Dec 29, 10
Read from December 26 to 28, 2010 — I own a copy, read count: 1
This book has what you always wanted: to have Christopher Hitchens as your own personal epistolarian, the king of pen pals. There is also the added bonus of not having to expend effort writing replies as these are already presumed by Hitch.
A contrarian is perhaps what Hitchens would describe himself as, essentially someone who argues against a majority, established opinion. What is contained in this book is a series of letters from Hitchens giving his advice and experience from a lifetime as an intellectual and radical public figure to unnamed "student" of his. There are lessons on how to think for yourself, who or what to be suspicious of, suggestions of books to read, how to cope with attacks (such as the charge of elitism) and how to effectively get your point across, among other topics discussed. "Lessons" is perhaps a misleading term, though all of these tools of the contrarian were discussed in his usual, highly readable and engaging writing style, I could hear his voice ringing defiantly around inside my head.

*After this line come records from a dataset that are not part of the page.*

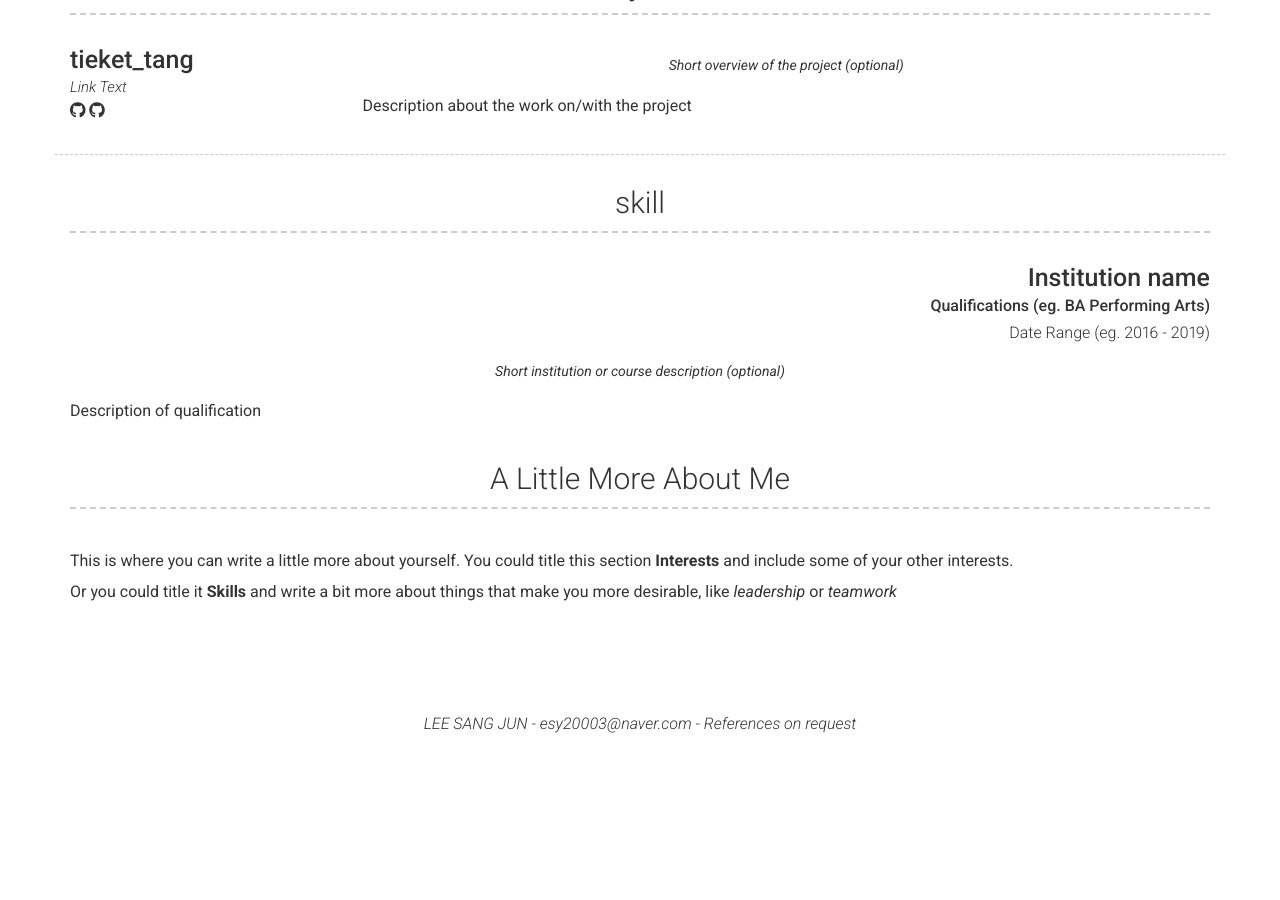
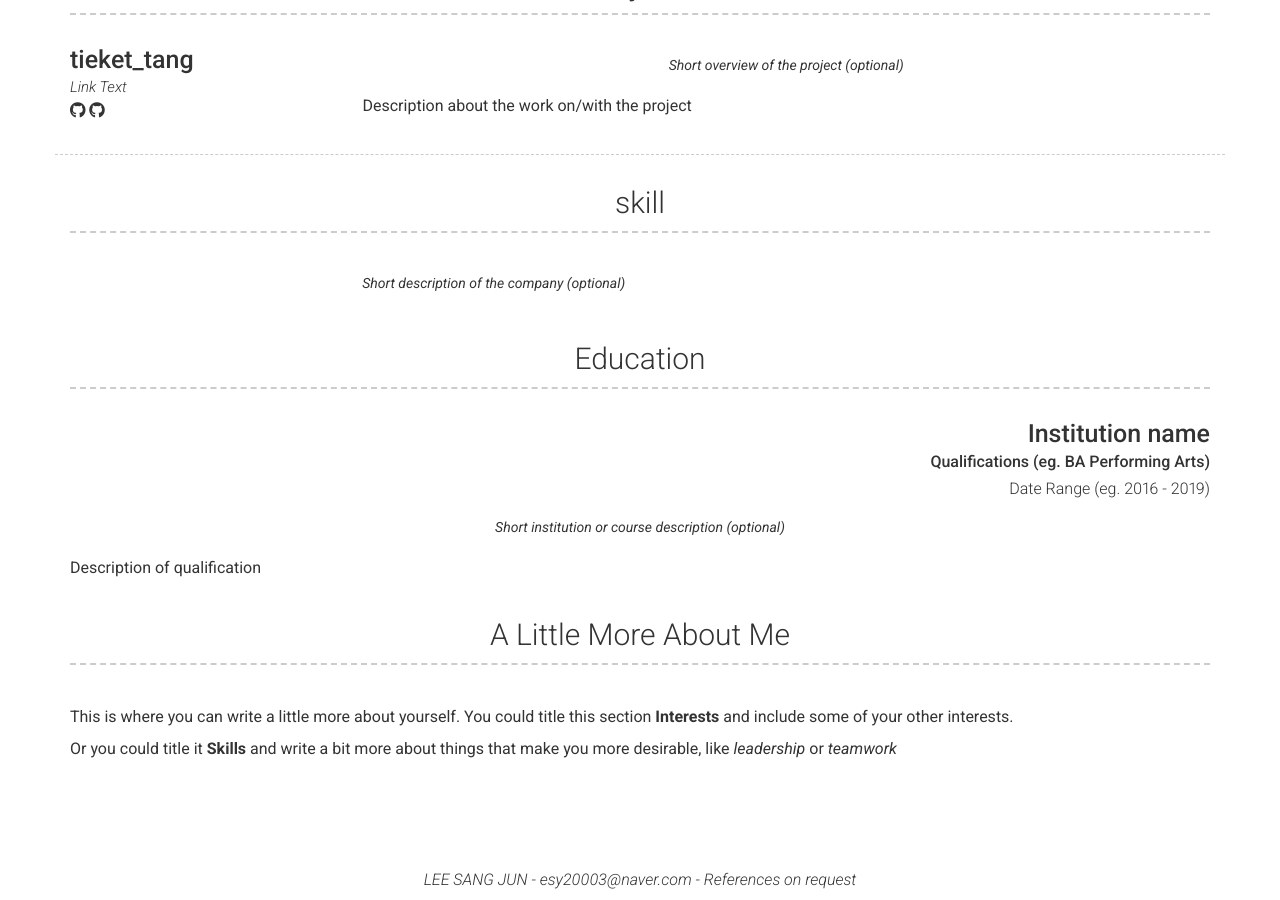
Before and after one commit to esy20003/esy20003.github.io, a Jekyll site: the page built from index.md, in a window 1280 px wide and 900 px high, scrolled down 620 px. Built offline with Jekyll 4.4.1, drawn with Linux system fonts in a browser that asks for light colours; nearby versions of some CDN libraries; before the commit the page ends 1363 px from its top, so only the background shows below that.

Commit message:
20230814
info rollback

```diff
--- a/_config.yml
+++ b/_config.yml
@@ -96,13 +96,19 @@
   - title: skill
     layout: list
     content:
-      - layout: left
-      - title: Backend
-        description: JAVA , SpringBoot , Node.js
-      - title: DevOps
-        description: Oricla , Mysql
-      - title : Frontend
-        description : Javascript , Juuqey , React
+      - layout: right
+        title: #Company name
+        sub_title: #Job title
+        caption: #Date Range (eg. November 2016 - present)
+        link: #Link to company (optional)
+        quote: >
+          Short description of the company (optional)
+        description: | # this will include new lines to allow paragraphs
+
+        Backend: JAVA , SpringBoot , Node.js
+        DevOps: Oricla , Mysql
+        Frontend: Javascript , Juuqey , React
+  - title: Education
     layout: list
     content:
       - layout: top-right
```
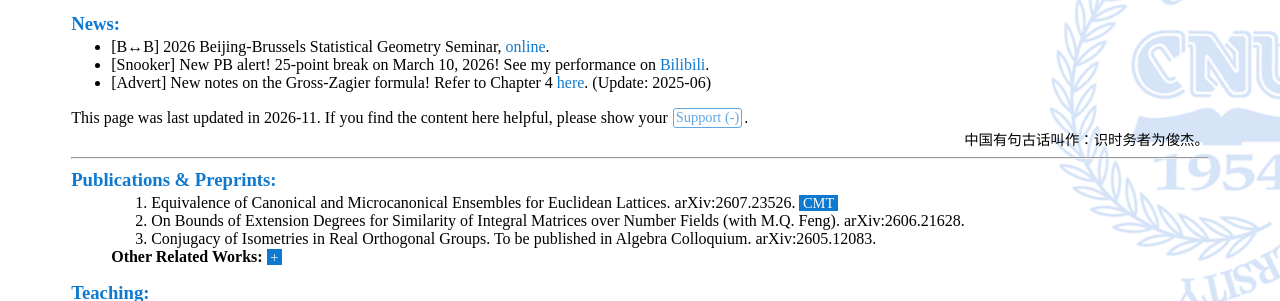
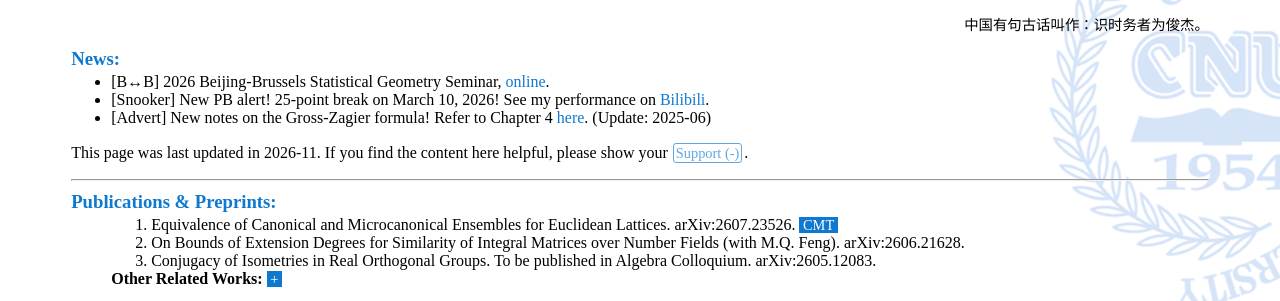
Before and after one commit to ZiyangZhu/home, a plain HTML site: page index.html in a window 1280 px wide. Shown: the part 447-748 px from the top of the page. Drawn offline with Linux system fonts and the light colour scheme; no server answers.

Commit message:
Update index.html

```diff
--- a/index.html
+++ b/index.html
@@ -119,13 +119,14 @@ mark {
 <b>Supervisor:</b> 徐飞 教授 (Fei XU, Prof. Dr.)<br>
 <b>Research Interests:</b> AI dissolves boundaries; MATH is one. <del>Number Theory, Arithmetic Geometry, Dynamical System, Mathematical Physics.</del><br>
 </ul>
+<p style="font-size:90%; text-align: right;">中国有句古话叫作：识时务者为俊杰。</p>
 <h3><a style="color: var(--theme-color)">News:</a></h3>
 <ul>
 <li>[B↔B] 2026 Beijing-Brussels Statistical Geometry Seminar, <a style="color: var(--theme-color)" href="https://beijing-brussels-statistical-geometry.citrusdeer256.chatgpt.site/#">online</a>.</li>
 <li>[Snooker] New PB alert! 25-point break on March 10, 2026! See my performance on <a style="color: var(--theme-color)" href="https://www.bilibili.com/video/BV1Bau36pEUy">Bilibili</a>.</li>
 <li>[Advert] New notes on the Gross-Zagier formula! Refer to Chapter 4 <a style="color: var(--theme-color)" href="https://ziyangzhu.github.io/home/Arakelov.pdf">here</a>. (Update: 2025-06)</li>
 </ul>
-<p style="margin-top: 0; margin-bottom: 0;">This page was last updated in 2026-11. If you find the content here helpful, please show your <button id="likeBtn" class="support-btn" type="button" aria-pressed="false" disabled>Support (<span id="likeCount">…</span>)</button>.</p>
+<p>This page was last updated in 2026-11. If you find the content here helpful, please show your <button id="likeBtn" class="support-btn" type="button" aria-pressed="false" disabled>Support (<span id="likeCount">…</span>)</button>.</p>
 <script>
   (function() {
     // Local vote status is kept per browser; the totals are shared online.
@@ -212,7 +213,6 @@ mark {
     btn.setAttribute('aria-pressed', String(isLiked));
   })();
 </script>
-<p style="font-size:90%; text-align: right; margin-top: 0; margin-bottom: 0;">中国有句古话叫作：识时务者为俊杰。</p>
 <hr>
 
 
```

There was also a brief touching on religion, as you would expect, though obviously not in as much detail as God Is Not Great, the only other full length work of Hitchens that I've read (and greatly enjoyed I would add). Sitting on my shelf staring at me just now is the smoking figure himself, on the cover of his latest book, his memoir Hitch 22, which I now eagerly look forward to consuming in the next few weeks.